A new study from Boston Consulting Group and MIT Sloan Management Review reveals managers’ growing concerns about the risks of AI. Additionally, it highlights the five organizational behaviors that companies taking advantage of AI’s value have in common.
After many decades of progress, artificial intelligence is ready to become an important resource for many businesses, but according to the new study from MIT Sloan Management Review (MIT SMR), BCG GAMMA and BCG Henderson Institute from Boston Consulting Group, companies are still not yet aware of its potential. The study reveals that although managers consider AI to have the potential to be an important business opportunity, many are increasingly more worried about the strategic risks associated with AI.
Titiled Winning With AI: Pioneers Combine Strategy, Organizational Behavior, and Technology, the study is based off of a survey of more than 2,500 managers and 17 interviews with leaders and experts. The data reveals that:
- Nine out of ten managers agree that AI presents a business opportunity for their companies.
- Currently, seven out of ten companies refer to a minimal or zero impact of AI. 90% have made at least one investment related to artificial intelligence, but less than 40% claim to have earned income thanks to AI in the last three years.
- In 2019, 45% perceive some sort of risk associated with AI, an increase from 37% in 2017.
“The report confirms that artificial intelligence is a relevant topic for leaders of all industries. However, despite the fact that some companies have already made significant progress, most still have difficulty generating value with artificial intelligence,” says Sam Ransbotham, one of the authors of the report. “How can corporate leaders seize opportunities, manage the risks and minimize the difficulties associated with AI? There are increasingly relevant unknowns that companies need to respond to move forward creating value associated with AI. ”

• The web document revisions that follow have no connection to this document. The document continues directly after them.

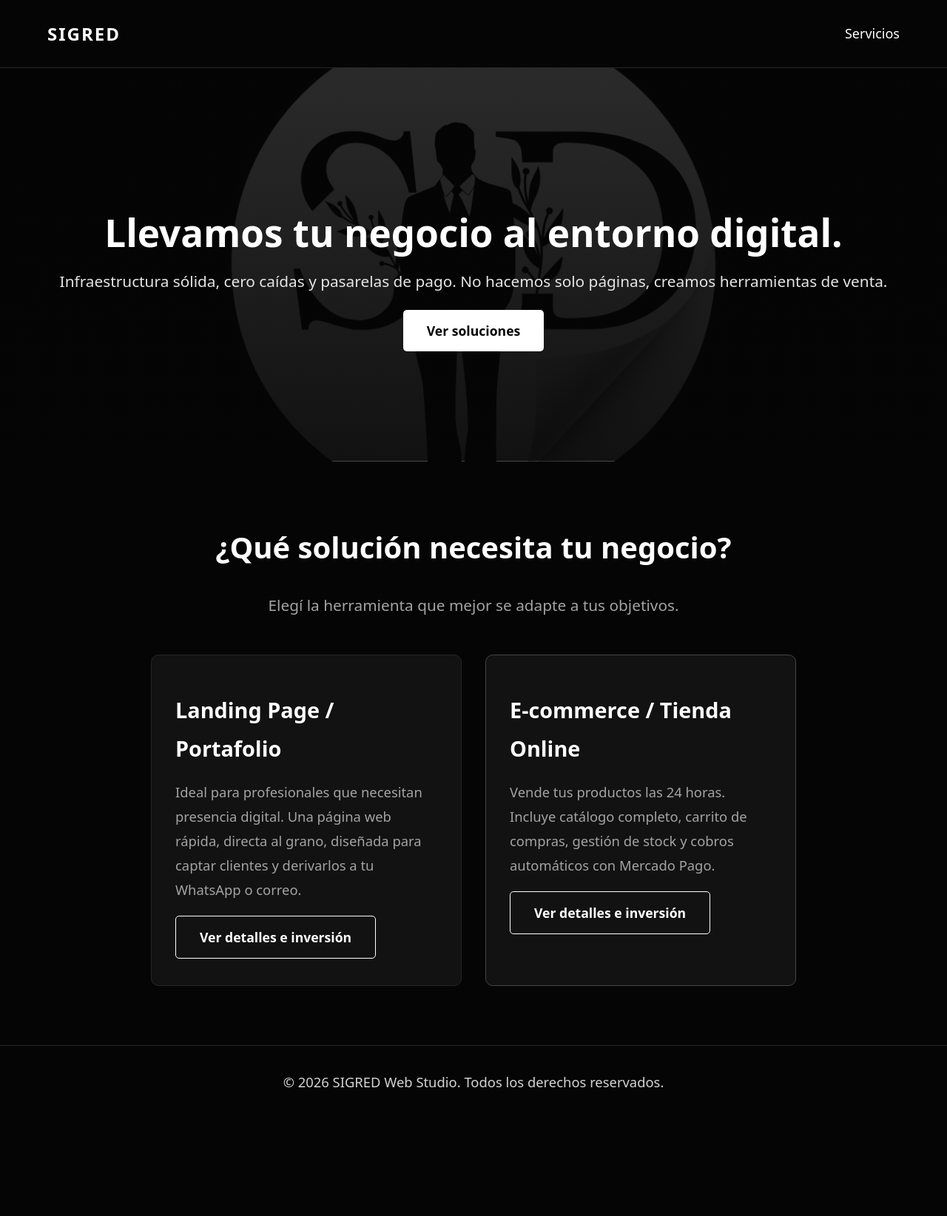
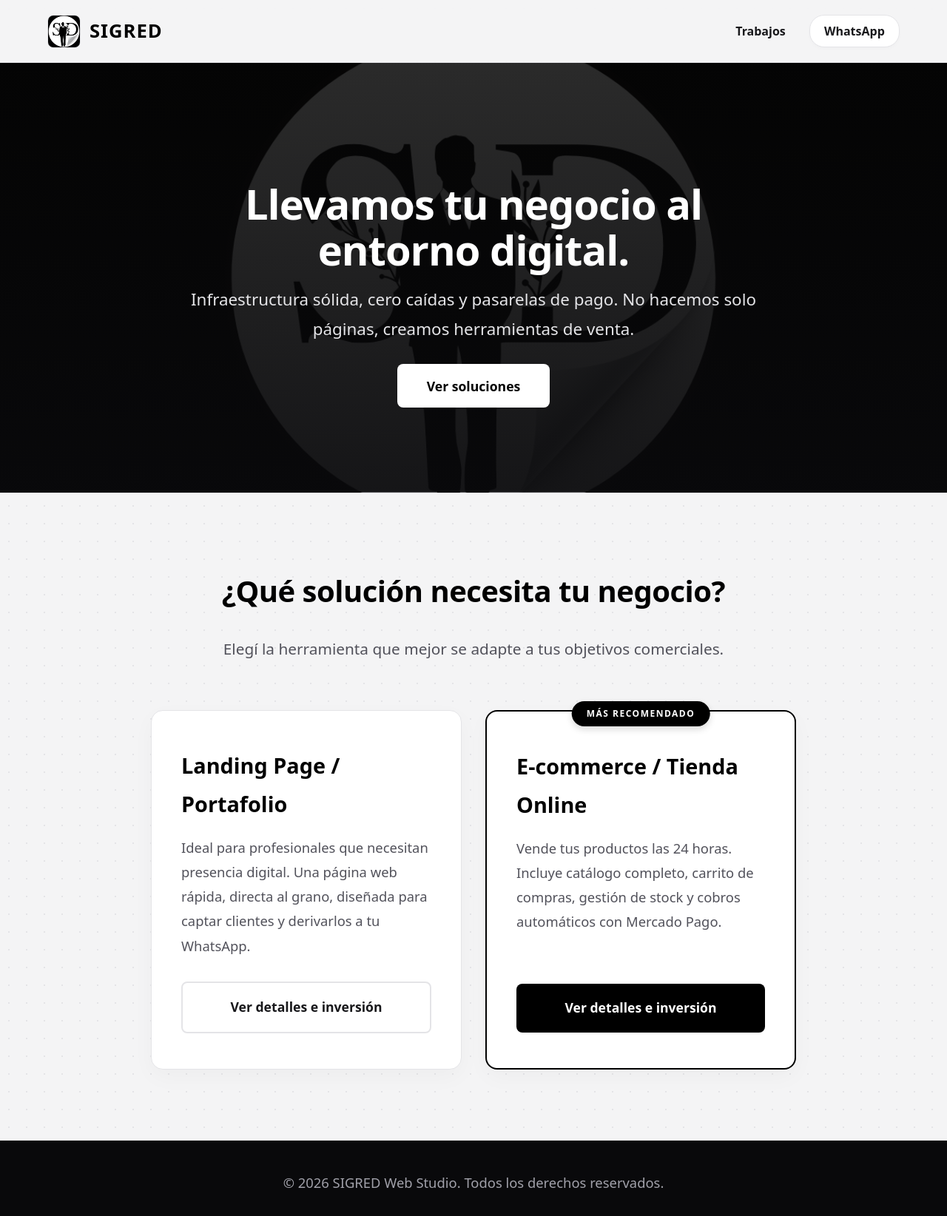
Before and after one commit to Sigred14/mi-portafolio., a website built with Vite: page index.html in a window 1280 px wide. Shown: the whole page at 74% size. Before the commit the page ends 1511 px from the top, so only its background shows below. Built offline with nearby package versions, Linux system fonts and the light colour scheme.

Commit message:
Nuevo Estilo Visual

```diff
--- a/index.html
+++ b/index.html
@@ -4,46 +4,60 @@
     <meta charset="UTF-8" />
     <link rel="icon" type="image/svg+xml" href="/vite.svg" />
     <meta name="viewport" content="width=device-width, initial-scale=1.0" />
-    <title>SIGRED - Desarrollo Web</title>
+    <title>SIGRED - Desarrollo Web y E-commerce</title>
     <link rel="stylesheet" href="/src/style.css">
 </head>
 <body>
 
     <header>
         <div class="logo-container">
+            <img src="/logo.jpg" alt="Logo SIGRED" class="logo-img">
             <span class="logo-texto">SIGRED</span>
         </div>
         <nav>
-            <a href="#servicios">Servicios</a>
+            <!-- Enlace a tu futura página de trabajos -->
+            <a href="/trabajos.html">Trabajos</a>
+            <!-- Botón directo a WhatsApp -->
+            <a href="https://wa.me/541155972972?text=Hola,%20me%20gustaría%20hacer%20una%20consulta%20sobre%20un%20proyecto" target="_blank" class="btn-contacto">WhatsApp</a>
         </nav>
     </header>
 
     <main>
+        <!-- HERO -->
         <section id="hero">
-            <h1>Llevamos tu negocio al entorno digital.</h1>
-            <p style="color: #e5e5e5; font-size: 1.3rem;">Infraestructura sólida, cero caídas y pasarelas de pago. No hacemos solo páginas, creamos herramientas de venta.</p>
-            <div class="hero-botones" style="margin-top: 2rem;">
-                <a href="#servicios" class="btn-primario">Ver soluciones</a>
+            <div style="max-width: 800px; margin: 0 auto;">
+                <h1>Llevamos tu negocio al entorno digital.</h1>
+                <p style="font-size: 1.4rem; margin-bottom: 2.5rem; color: #E4E4E7;">Infraestructura sólida, cero caídas y pasarelas de pago. No hacemos solo páginas, creamos herramientas de venta.</p>
+                <a href="#servicios" class="btn-blanco">Ver soluciones</a>
             </div>
         </section>
 
+        <!-- SECCIÓN DE SERVICIOS -->
         <section id="servicios" class="contenedor-seccion">
             <h2>¿Qué solución necesita tu negocio?</h2>
-            <p class="subtitulo">Elegí la herramienta que mejor se adapte a tus objetivos.</p>
+            <p class="subtitulo">Elegí la herramienta que mejor se adapte a tus objetivos comerciales.</p>
 
             <div class="grilla-servicios">
+
                 <div class="tarjeta-servicio">
-                    <h3>Landing Page / Portafolio</h3>
-                    <p>Ideal para profesionales que necesitan presencia digital. Una página web rápida, directa al grano, diseñada para captar clientes y derivarlos a tu WhatsApp o correo.</p>
+                    <div class="tarjeta-contenido">
+                        <h3 style="color: var(--negro-absoluto);">Landing Page / Portafolio</h3>
+                        <p style="color: var(--texto-gris);">Ideal para profesionales que necesitan presencia digital. Una página web rápida, directa al grano, diseñada para captar clientes y derivarlos a tu WhatsApp.</p>
+                    </div>
                     <a href="/plan-landing.html" class="btn-secundario">Ver detalles e inversión</a>
                 </div>
 
                 <div class="tarjeta-servicio tarjeta-destacada">
-                    <h3>E-commerce / Tienda Online</h3>
-                    <p>Vende tus productos las 24 horas. Incluye catálogo completo, carrito de compras, gestión de stock y cobros automáticos con Mercado Pago.</p>
-                    <!-- EL ENLACE DEL E-COMMERCE ACTUALIZADO -->
-                    <a href="/plan-ecommerce.html" class="btn-secundario">Ver detalles e inversión</a>
+                    <!-- Nueva Etiqueta Estética (Pastilla superior) -->
+                    <div class="badge-recomendado">MÁS RECOMENDADO</div>
+
+                    <div class="tarjeta-contenido">
+                        <h3 style="color: var(--negro-absoluto);">E-commerce / Tienda Online</h3>
+                        <p style="color: var(--texto-gris);">Vende tus productos las 24 horas. Incluye catálogo completo, carrito de compras, gestión de stock y cobros automáticos con Mercado Pago.</p>
+                    </div>
+                    <a href="/plan-ecommerce.html" class="btn-primario">Ver detalles e inversión</a>
                 </div>
+
             </div>
         </section>
     </main>
--- a/src/main.js
+++ b/src/main.js
@@ -5,7 +5,6 @@ document.addEventListener('DOMContentLoaded', () => {
     const botonLanding = document.getElementById('btn-pagar-landing');
     const botonEcommerce = document.getElementById('btn-pagar-ecommerce');
 
-    // Función general para cobrar
     async function procesarPago(boton, tipoDePlan) {
         boton.preventDefault();
 
@@ -15,11 +14,10 @@ document.addEventListener('DOMContentLoaded', () => {
         boton.target.style.opacity = "0.7";
 
         try {
-            // Le enviamos al backend QUÉ plan estamos comprando
             const respuesta = await fetch('/api/pago', {
                 method: 'POST',
                 headers: { 'Content-Type': 'application/json' },
-                body: JSON.stringify({ tipoPlan: tipoDePlan }) // 'landing' o 'ecommerce'
+                body: JSON.stringify({ tipoPlan: tipoDePlan })
             });
 
             const datos = await respuesta.json();
@@ -39,12 +37,10 @@ document.addEventListener('DOMContentLoaded', () => {
         }
     }
 
-    // Si existe el botón de Landing en la pantalla, lo escuchamos
     if (botonLanding) {
         botonLanding.addEventListener('click', (e) => procesarPago(e, 'landing'));
     }
 
-    // Si existe el botón de E-commerce en la pantalla, lo escuchamos
     if (botonEcommerce) {
         botonEcommerce.addEventListener('click', (e) => procesarPago(e, 'ecommerce'));
     }
--- a/src/style.css
+++ b/src/style.css
@@ -1,91 +1,194 @@
 * { margin: 0; padding: 0; box-sizing: border-box; scroll-behavior: smooth; }
 
 :root {
-    --fondo-principal: #050505;
-    --fondo-secundario: #121212;
-    --texto-claro: #FFFFFF;
-    --texto-gris: #A3A3A3;
-    --color-acento: #FFFFFF;
-    --color-acento-hover: #D4D4D4;
-    --color-mp: #009EE3;
+    --fondo-tenue: #F4F4F5;
+    --blanco-puro: #FFFFFF;
+    --gris-claro: #EAECEF;
+    --negro-absoluto: #000000;
+    --negro-suave: #09090B;
+    --texto-oscuro: #18181B;
+    --texto-gris: #52525B;
+    --texto-claro: #FAFAFA;
+    --borde: #E4E4E7;
+    --mp: #009EE3;
 }
 
 body {
-    background-color: var(--fondo-principal);
-    color: var(--texto-claro);
+    background-color: var(--fondo-tenue);
+    background-image: radial-gradient(var(--borde) 1px, transparent 1px);
+    background-size: 24px 24px;
+    color: var(--texto-oscuro);
     font-family: system-ui, -apple-system, sans-serif;
     line-height: 1.8;
     font-size: 18px;
 }
 
-h1 { font-size: 3.2rem; line-height: 1.2; margin-bottom: 1rem; }
-h2 { font-size: 2.5rem; margin-bottom: 1.5rem; }
+h1 { font-size: 3.5rem; line-height: 1.1; margin-bottom: 1rem; letter-spacing: -1px; color: var(--negro-absoluto); }
+h2 { font-size: 2.5rem; margin-bottom: 1.5rem; letter-spacing: -0.5px; color: var(--negro-absoluto); }
 h3 { font-size: 1.8rem; margin-bottom: 1rem; }
-.subtitulo { color: var(--texto-gris); font-size: 1.3rem; margin-bottom: 3rem; max-width: 800px; margin-left: auto; margin-right: auto; }
+.subtitulo { font-size: 1.3rem; margin-bottom: 3rem; max-width: 800px; margin-left: auto; margin-right: auto; color: var(--texto-gris); }
 
-p { font-size: 1.15rem; color: #d4d4d4; }
-li { font-size: 1.15rem; margin-bottom: 1rem; }
+p, li { font-size: 1.15rem; }
 
 header {
     display: flex; justify-content: space-between; align-items: center;
-    padding: 1.5rem 5%; background-color: var(--fondo-principal);
-    border-bottom: 1px solid #262626; position: sticky; top: 0; z-index: 100;
+    padding: 1.2rem 5%;
+    background-color: rgba(244, 244, 245, 0.85);
+    backdrop-filter: blur(10px);
+    border-bottom: 1px solid var(--borde); position: sticky; top: 0; z-index: 100;
+}
+.logo-container { display: flex; align-items: center; gap: 12px; }
+.logo-img { width: 45px; height: 45px; border-radius: 8px; border: 1px solid var(--borde); object-fit: cover; }
+.logo-texto { font-size: 1.6rem; font-weight: 900; letter-spacing: 1px; color: var(--negro-absoluto); }
+
+/* ESTILOS DEL NUEVO MENÚ SUPERIOR */
+nav { display: flex; align-items: center; }
+nav a { color: var(--texto-oscuro); text-decoration: none; margin-left: 2rem; font-weight: 600; font-size: 1rem; transition: 0.2s; }
+nav a:hover { color: var(--texto-gris); }
+
+.btn-contacto {
+    border: 1px solid var(--borde) !important;
+    padding: 0.4rem 1.2rem;
+    border-radius: 20px;
+    background-color: var(--blanco-puro);
+    box-shadow: 0 2px 5px rgba(0,0,0,0.02);
+}
+.btn-contacto:hover {
+    border-color: var(--negro-absoluto) !important;
+    background-color: var(--fondo-tenue);
 }
 
-.logo-container { display: flex; align-items: center; gap: 12px; }
-.logo-texto { font-size: 1.5rem; font-weight: bold; letter-spacing: 2px; }
-
-nav a { color: var(--texto-claro); text-decoration: none; margin-left: 2rem; font-weight: 500; }
-.btn-contacto { border: 1px solid var(--color-acento); padding: 0.5rem 1rem; border-radius: 5px; }
+.btn-volver {
+    display: inline-flex; align-items: center; justify-content: center;
+    padding: 0.5rem 1.2rem; border-radius: 8px; font-weight: 600; font-size: 0.95rem;
+    color: var(--texto-oscuro); background-color: var(--blanco-puro); border: 1px solid var(--borde);
+    text-decoration: none; transition: all 0.2s; box-shadow: 0 2px 5px rgba(0,0,0,0.02);
+}
+.btn-volver:hover { border-color: var(--negro-absoluto); background-color: var(--fondo-tenue); }
 
 #hero {
-    text-align: center; padding: 12rem 5% 10rem;
-    background-image: linear-gradient(rgba(5, 5, 5, 0.85), rgba(5, 5, 5, 0.95)), url('/logo.jpg');
-    background-size: cover; background-position: center;
+    text-align: center;
+    padding: 10rem 5% 8rem;
+    background-image: linear-gradient(rgba(5, 5, 5, 0.85), rgba(9, 9, 11, 0.95)), url('/logo.jpg');
+    background-size: cover;
+    background-position: center;
+    border-bottom: 1px solid var(--borde);
+}
+#hero h1 { color: var(--blanco-puro); }
+
+.seccion-oscura {
+    background-color: var(--negro-suave);
+    color: var(--texto-claro);
+    background-image: none;
+    padding: 6rem 5%;
+    border-top: 1px solid #27272A;
+    border-bottom: 1px solid #27272A;
+}
+.seccion-oscura h1, .seccion-oscura h2, .seccion-oscura h3 { color: var(--blanco-puro); }
+.seccion-oscura p, .seccion-oscura .subtitulo { color: #A1A1AA; }
+
+.contenedor-seccion { padding: 6rem 5%; max-width: 1000px; margin: 0 auto; text-align: center; }
+
+.etiqueta-paso {
+    display: inline-block; background-color: var(--negro-absoluto); color: var(--blanco-puro);
+    padding: 6px 16px; border-radius: 20px; font-size: 0.85rem; font-weight: bold;
+    letter-spacing: 1px; margin-bottom: 1.5rem; text-transform: uppercase;
 }
 
-.contenedor-seccion { padding: 5rem 5%; max-width: 1000px; margin: 0 auto; text-align: center; }
-.fondo-oscuro { background-color: var(--fondo-secundario); border-radius: 10px; margin-top: 2rem; margin-bottom: 2rem;}
-
-.etiqueta-paso {
-    display: inline-block; background-color: #262626; color: var(--texto-gris);
-    padding: 5px 15px; border-radius: 20px; font-size: 0.8rem; font-weight: bold;
-    letter-spacing: 1px; margin-bottom: 1rem;
+.grilla-servicios {
+    display: grid;
+    grid-template-columns: repeat(auto-fit, minmax(300px, 1fr));
+    gap: 2rem;
+    align-items: stretch;
+    padding-top: 1rem; /* Margen para que la nueva etiqueta no toque el texto de arriba */
 }
 
-.grilla-servicios { display: grid; grid-template-columns: repeat(auto-fit, minmax(300px, 1fr)); gap: 2rem; }
 .tarjeta-servicio {
-    background-color: var(--fondo-secundario); padding: 3rem 2rem;
-    border-radius: 10px; border: 1px solid #262626; text-align: left;
+    background-color: var(--blanco-puro);
+    padding: 3rem 2.5rem;
+    border-radius: 16px;
+    border: 1px solid var(--borde);
+    text-align: left;
+    box-shadow: 0 10px 30px rgba(0,0,0,0.03);
+    transition: transform 0.3s, box-shadow 0.3s;
+    display: flex;
+    flex-direction: column;
+    height: 100%;
 }
-.tarjeta-servicio p { color: var(--texto-gris); margin-bottom: 2rem; }
-.tarjeta-destacada { border-color: #444; }
 
-.caja-inversion { text-align: left; padding: 2rem; }
-.desglose { display: flex; flex-direction: column; gap: 2rem; margin-bottom: 3rem; }
-.item-inversion h4 { color: var(--texto-gris); font-size: 1.2rem; margin-bottom: 0.5rem; font-weight: normal; }
-.precio-grande { font-size: 2.8rem; font-weight: 600; display: block; margin-bottom: 0.5rem; color: var(--texto-claro); }
-.precio-chico { font-size: 1.6rem; font-weight: 500; display: block; margin-bottom: 0.5rem; color: #e5e5e5; }
+.tarjeta-servicio:hover {
+    transform: translateY(-5px);
+    box-shadow: 0 15px 35px rgba(0,0,0,0.08);
+}
 
-.botones-inversion { display: flex; gap: 1rem; flex-wrap: wrap; border-top: 1px solid #262626; padding-top: 2rem; justify-content: center; }
+.tarjeta-contenido {
+    flex-grow: 1;
+    margin-bottom: 2rem;
+}
 
-.btn-primario, .btn-secundario {
-    padding: 1rem 2rem; border-radius: 5px; text-decoration: none;
-    font-weight: bold; cursor: pointer; text-align: center; border: none; font-size: 1.1rem;
+.tarjeta-destacada {
+    border: 2px solid var(--negro-absoluto);
+    position: relative;
+    /* Quitamos el overflow:hidden para que la etiqueta pueda sobresalir por arriba */
 }
-.btn-primario { background-color: var(--color-acento); color: var(--fondo-principal); }
-.btn-secundario { background-color: transparent; color: var(--texto-claro); border: 1px solid var(--texto-claro); }
 
-.caja-onboarding { background-color: var(--fondo-secundario); padding: 3rem 2rem; border-radius: 10px; border: 1px solid #262626; }
+/* LA NUEVA ETIQUETA ESTÉTICA */
+.badge-recomendado {
+    position: absolute;
+    top: -14px; /* Lo coloca exactamente sobre el borde superior */
+    left: 50%;
+    transform: translateX(-50%); /* Lo centra perfectamente */
+    background-color: var(--negro-absoluto);
+    color: var(--blanco-puro);
+    font-size: 0.75rem;
+    font-weight: 800;
+    padding: 6px 20px;
+    border-radius: 20px; /* Forma de pastilla */
+    text-transform: uppercase;
+    letter-spacing: 1.5px;
+    box-shadow: 0 4px 10px rgba(0,0,0,0.15);
+    white-space: nowrap; /* Evita que el texto se rompa en dos líneas */
+}
+
+.caja-beneficios {
+    text-align: left; background-color: var(--blanco-puro); padding: 3rem;
+    border-radius: 16px; border: 1px solid var(--borde); margin-bottom: 4rem;
+    box-shadow: 0 10px 30px rgba(0,0,0,0.03);
+}
+.caja-beneficios ul { list-style: none; }
+.caja-beneficios li { padding-left: 1.5rem; position: relative; margin-bottom: 1rem; color: var(--texto-oscuro); }
+.caja-beneficios li::before { content: "✓"; position: absolute; left: 0; color: var(--texto-gris); font-weight: bold; }
+
+.caja-inversion { text-align: left; padding: 2rem; background-color: #18181B; border-radius: 16px; border: 1px solid #3F3F46; }
+.desglose { display: flex; flex-direction: column; gap: 2.5rem; margin-bottom: 3rem; }
+.item-inversion h4 { color: #A1A1AA; font-size: 1.1rem; margin-bottom: 0.5rem; font-weight: 700; text-transform: uppercase; letter-spacing: 1px; }
+.precio-grande { font-size: 3.5rem; font-weight: 800; display: block; margin-bottom: 0.5rem; color: var(--blanco-puro); letter-spacing: -1px; }
+.precio-chico { font-size: 1.8rem; font-weight: 700; display: block; margin-bottom: 0.5rem; color: var(--blanco-puro); }
+
+.botones-inversion { display: flex; gap: 1rem; flex-wrap: wrap; border-top: 1px solid #3F3F46; padding-top: 2.5rem; justify-content: center; }
+
+.btn-primario, .btn-secundario, .btn-blanco {
+    padding: 1.1rem 2.5rem; border-radius: 8px; text-decoration: none;
+    font-weight: 700; cursor: pointer; text-align: center; border: none; font-size: 1.1rem; transition: all 0.2s;
+}
+.btn-primario { background-color: var(--negro-absoluto); color: var(--blanco-puro); }
+.btn-primario:hover { background-color: #27272A; transform: scale(1.02); }
+.btn-secundario { background-color: transparent; color: var(--texto-oscuro); border: 2px solid var(--borde); }
+.btn-secundario:hover { border-color: var(--negro-absoluto); background-color: var(--fondo-tenue); }
+.btn-blanco { background-color: var(--blanco-puro); color: var(--negro-absoluto); }
+.btn-blanco:hover { background-color: var(--fondo-tenue); transform: scale(1.02); }
+
+.caja-onboarding { background-color: var(--blanco-puro); padding: 3rem 2rem; border-radius: 16px; border: 1px solid var(--borde); box-shadow: 0 10px 40px rgba(0,0,0,0.04); }
 .contenedor-tally { width: 100%; margin-bottom: 2rem; }
-.separador { height: 1px; background-color: #262626; margin: 3rem 0; }
+.separador { height: 1px; background-color: var(--borde); margin: 3rem 0; }
 
 .btn-pago-mp {
-    background-color: var(--color-mp); color: white; border: none;
-    padding: 1.2rem 3rem; font-size: 1.2rem; font-weight: bold;
+    background-color: var(--mp); color: var(--blanco-puro); border: none;
+    padding: 1.2rem 3rem; font-size: 1.2rem; font-weight: 800;
     border-radius: 8px; cursor: pointer; width: 100%; max-width: 400px;
-    transition: background-color 0.3s; margin-bottom: 1rem;
+    transition: transform 0.2s, background-color 0.2s; margin-bottom: 1rem;
+    box-shadow: 0 4px 15px rgba(0, 158, 227, 0.3);
 }
-.btn-pago-mp:hover { background-color: #007eb5; }
+.btn-pago-mp:hover { background-color: #007eb5; transform: scale(1.02); }
 
-footer { text-align: center; padding: 2rem; border-top: 1px solid #262626; color: var(--texto-gris); }
+footer { text-align: center; padding: 2.5rem; background-color: var(--negro-suave); color: #A1A1AA; font-size: 0.95rem; }
```
Also changed, not shown: api/pago.js (+16 -13 lines), onboarding-ecommerce.html (+10 -7 lines), onboarding.html (+10 -7 lines), plan-ecommerce.html (+19 -16 lines), plan-landing.html (+20 -17 lines), vite.config.js (+4 -4 lines), trabajos.html (added), vercel.json.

The study shows that businesses today that are managing to create value through their AI initiatives with these five common behaviors:
- They integrate their AI initiatives into their business strategy. 88% of respondents who found value in AI in their business strategies integrated their AI initiatives with their digital strategy.
- They unify their AI initiatives with their transformation strategies. To generate business value through AI, managers must be able to obtain data from different departments and initiatives and integrate them into work groups by establishing cross-functional collaboration.
- They take bigger risks, prioritizing revenue growth over cost reduction. Respondents who only highlighted cost reduction as a result of AI initiatives are less optimistic about the possibility of achieving greater savings with AI than those who have seen revenue growth. Only 44% of those who have managed to reduce costs expect the same results in the next five years, while 72% of those who have increased revenues expect that success to continue in the same period.
- They align the development of AI with its use. Beyond the tools, systems or processes to implement artificial intelligence, these companies ensure that employees use solutions that use AI, can measure results and are aware of the value generated.
- They avoid the “technology trap.” Companies that perceive that they increase value thanks to AI initiatives recognize that it is not only a technological opportunity, but also a strategic initiative that requires investments related to the recruitment and retention of talent, new ways of working and change management. Companies with AI initiatives supervised by the CIO, whose team usually manages technology initiatives, are almost 50% less likely to see the value that AI can bring.
“As business leaders develop a strategy with AI, talent is a complex problem without an easy answer. The capabilities that required of future workers will differ from current ones, not just for the relatively small number of workers who develop solutions related to artificial intelligence, but even more important for a much larger number of workers who will use artificial intelligence solutions directly or indirectly, “says report co-author Sam Ransbotham.
The results of the report regarding talent development reveal that 65% of respondents obtain business-related value in the use of AI when they use a varried approach: they build internal teams and rely less on external suppliers; selectively import talent with AI experience for technical leadership roles; and train their current employees in skills related to the understanding and management of artificial intelligence (upskilling).
In Spain, Llorenç Mitjavila, head partner of BCG Gamma in Iberia, believes that there is a virtuous circle in the development of AI. “Access to talent, the consolidation of Spain as a technological and innovation hub, and eminently positive media coverage, contribute to a general enthusiasm for Artificial Intelligence. Many of the big Spanish companies are investing in AI solutions, and we have a vibrant ecosystem of start-ups based on these technologies that are attracting very significant investments. ”
“AI is an important strategic opportunity, which entails strategic risks if companies do not act carefully. There is already a gap between winners and losers, and this gap will increase in the coming years. To obtain value, technology and algorithms are not enough, companies must integrate AI into their corporate strategies and processes, which is often much more difficult than the technology itself and to succeed in doing so requires new ways of working that differ from the approach required to obtain value from technological initiatives “concludes Shervin Khodabandeh, another one of the authors of the report.
Winning With AI: Pioneers Combine Strategy, Organizational Behavior, and Technology: Link